Work Safety And Housekeeping Go Hand And Hand

 In The Buzz
When combating, dealing with and cleaning any spills at work – from acid spills to chemical spills to liquid spills – it’s easy to assume that the most important tool in your spill cleanup arsenal is a good, environmentally sound absorbent product. But in actuality, there is one thing that’s even more important than your absorbent product: your housekeeping abilities. Why? Because while a good absorbent product will effectively clean a spill (without harming your worker’s health or the environment once it’s been disposed of), good housekeeping skills will effectively remove some or most of the workplace hazards you may encounter on the job; this then helps you get your job done safely and efficiently, without ever needing to deal with a spill and the dangers it poses. So what exactly does the term “housekeeping” mean when referring to a worksite? While the term may make you think about seasonal cleaning around the home, there are some key differences between how we clean our homes and worksites.

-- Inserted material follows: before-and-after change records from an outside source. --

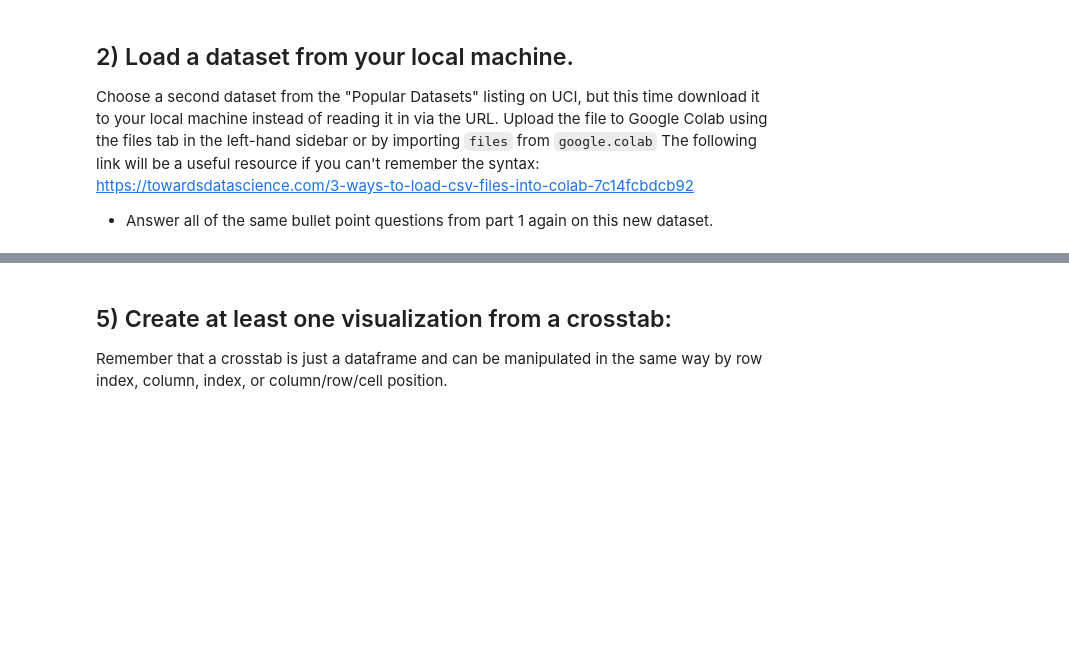
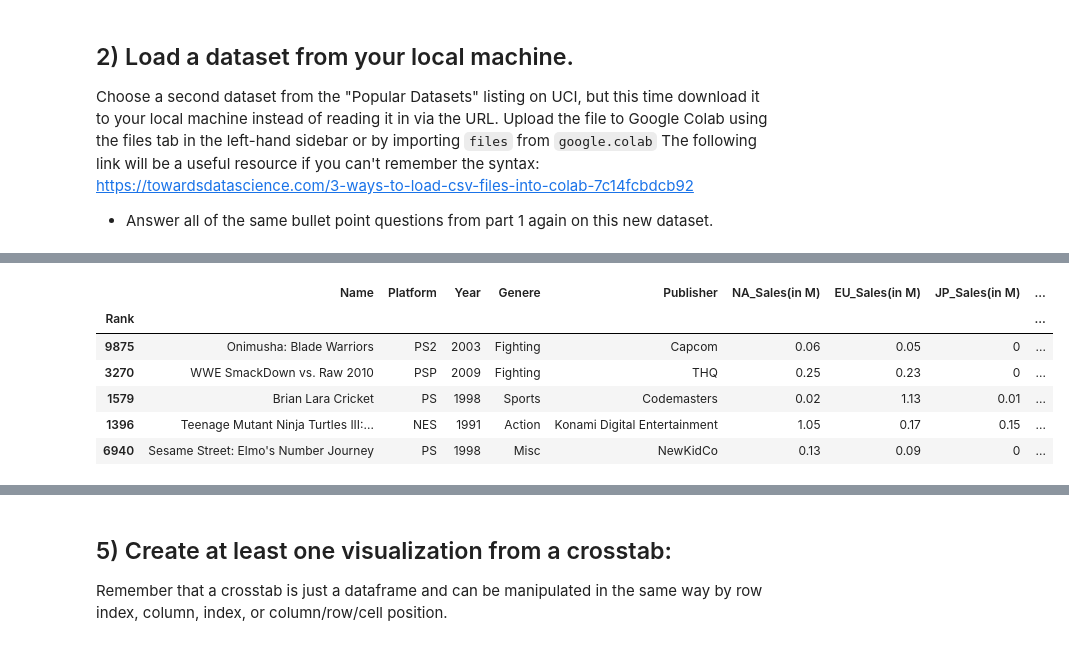
Before and after one commit to ChristianJJohnson/DS-Unit-1-Sprint-1-Data-Wrangling-and-Storytelling, a Jupyter notebook: module1-exploratory-data-analysis/LS_DS_111_Exploratory_Data_Analysis_Assignment.ipynb, the cells around one changed output, grey strips where cells are left out. Cells and saved outputs as stored; diff of their text form; code cells hidden in the pictures; blank space fills up the shorter version.

```diff
--- a/module1-exploratory-data-analysis/LS_DS_111_Exploratory_Data_Analysis_Assignment.ipynb
+++ b/module1-exploratory-data-analysis/LS_DS_111_Exploratory_Data_Analysis_Assignment.ipynb
@@ -130,0 +158,11 @@ uploaded = files.upload()
+# %%
+# Five random Values
+df2.sample(5)
+# %% [output]
+|  | Name | Platform | Year | Genere | Publisher | NA_Sales(in M) | EU_Sales(in M) | JP_Sales(in M) | ... |
+| Rank |  |  |  |  |  |  |  |  | ... |
+| 9875 | Onimusha: Blade Warriors | PS2 | 2003 | Fighting | Capcom | 0.06 | 0.05 | 0 | ... |
+| 3270 | WWE SmackDown vs. Raw 2010 | PSP | 2009 | Fighting | THQ | 0.25 | 0.23 | 0 | ... |
+| 1579 | Brian Lara Cricket | PS | 1998 | Sports | Codemasters | 0.02 | 1.13 | 0.01 | ... |
+| 1396 | Teenage Mutant Ninja Turtles III:... | NES | 1991 | Action | Konami Digital Entertainment | 1.05 | 0.17 | 0.15 | ... |
+| 6940 | Sesame Street: Elmo's Number Journey | PS | 1998 | Misc | NewKidCo | 0.13 | 0.09 | 0 | ... |
```
Also changed, not shown: parts of 17 cells of this notebook.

According to the Canadian Centre for Occupational Health and Safety when practicing “housekeeping” at work the goals of doing so should include:
  •      Keeping work areas neat and orderly
  •      Maintaining halls and floors free of slip and trip hazards
  •      Removing of waste materials (e.g., paper, cardboard) and other fire hazards from work areas
  •      Paying attention to important details such as the layout of the whole workplace, aisle marking, the adequacy of storage facilities, and maintenance
And to help meet those goals, workers should consider housekeeping an ongoing task – because while homes can wait for their seasonal cleaning, worksites need constant attention if the people who use them want to stay safe. While you may be thinking that the last thing your worksite needs is a new daily assignment, neglecting housekeeping duties for a day can lead to workers:
  •       tripping over loose objects on floors, stairs and platforms
  •       being hit by falling objects
  •       slipping on greasy, wet or dirty surfaces
  •       striking against projecting, poorly stacked items or misplaced material
  •       cutting, puncturing, or tearing the skin of hands or other parts of the body on projecting nails, wire or steel strapping
On the other hand, sticking to a housekeeping schedule can lead to:
  •       reduced handling to ease the flow of materials
  •       fewer tripping and slipping accidents in clutter-free and spill-free work areas
  •       decreased fire hazards
  •       lower worker exposures to hazardous substances (e.g. dusts, vapours)
  •       better control of tools and materials, including inventory and supplies
  •       more efficient equipment cleanup and maintenance
  •       better hygienic conditions leading to improved health
  •       more effective use of space
  •       reduced property damage by improving preventive maintenance
  •       less janitorial work
  •       improved morale
  •       improved productivity (tools and materials will be easy to find)
Our opinion is that while housekeeping may sound like more work at first, in actuality it’s just a way you and your fellow workers can standardize basic safety procedures at your worksite – and that makes it a necessity! Want to learn more about worksite housekeeping and about what goes into an effective plan? Visit the Canadian Centre for Occupational Health and Safety’s website and get started on your new and improved worksite’s housekeeping plan!